YOUR INSTRUCTIONS: Show the lines below where "work" occurs.

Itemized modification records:
·····
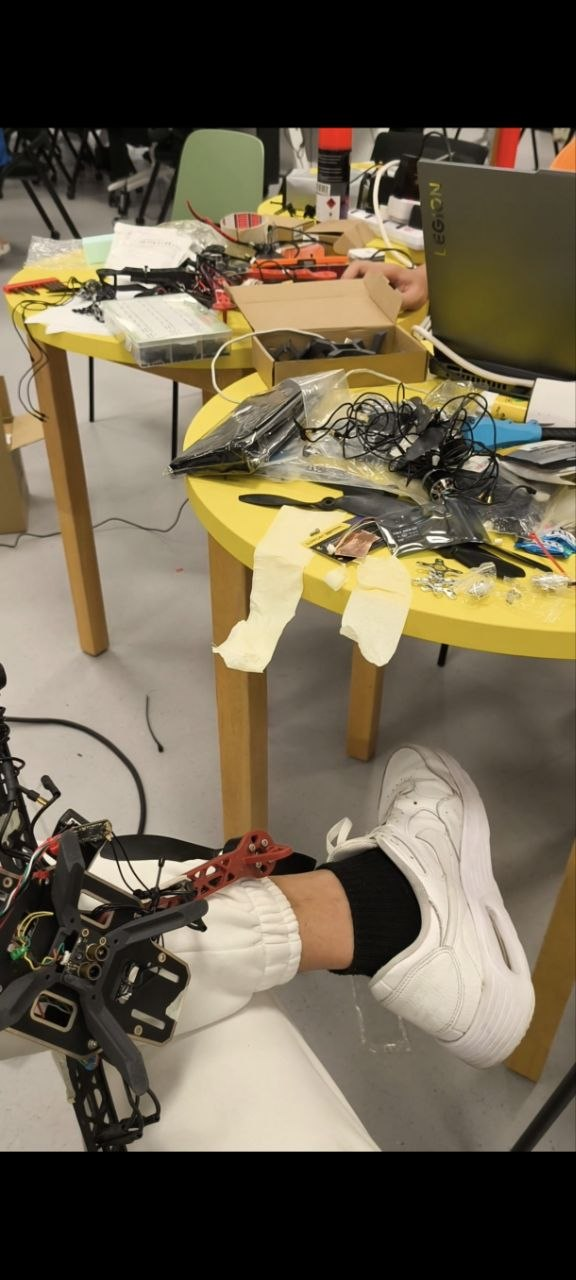
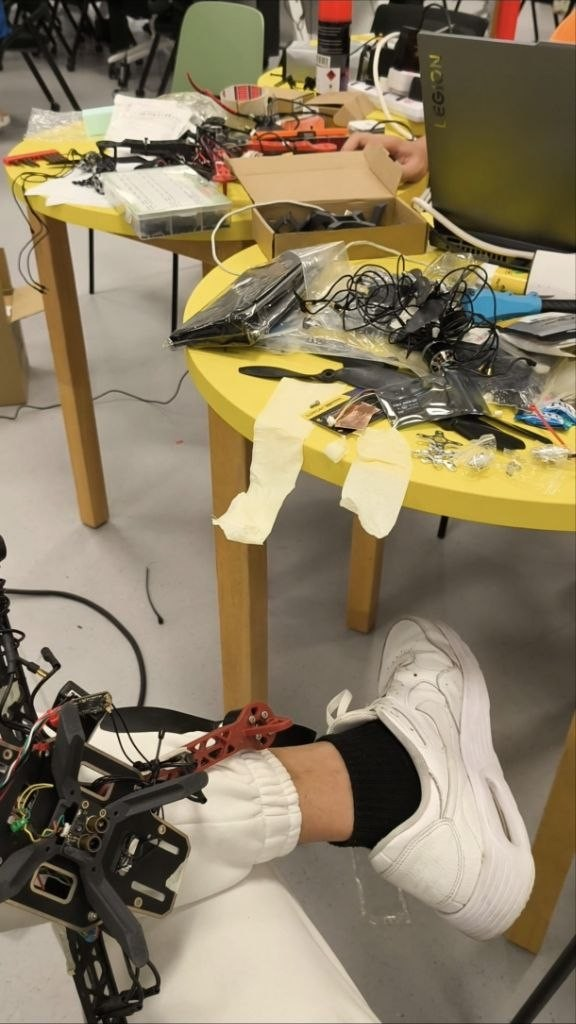
added work pictures

diff --git a/src/data/fieldNotes.js b/src/data/fieldNotes.js
@@ -68,6 +68,16 @@ export const fieldNotes = [
     date: "2026-02-23",
   },
   {
+    id: "safmc-test-001",
+    title: "Outdoor Tuning and Calibration",
+    description: "Outdoor tuning and calibration for the competition drone.",
+    category: "work",
+    album: "SAFMC 2026",
+    src: "./assets/field-notes/work/safmc-outdoor-tuning-calibration.jpg",
+    type: "image",
+    date: "2026-04-03",
+  },
+  {
     id: "fwish-discard-lastpiece-001",
     title: "v0 Display Model discarded",
     description: "Discarding the final component of the FWISH V0 display model structure.",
·····
YOUR SOLUTION:
added work pictures
+    category: "work",
+    src: "./assets/field-notes/work/safmc-outdoor-tuning-calibration.jpg",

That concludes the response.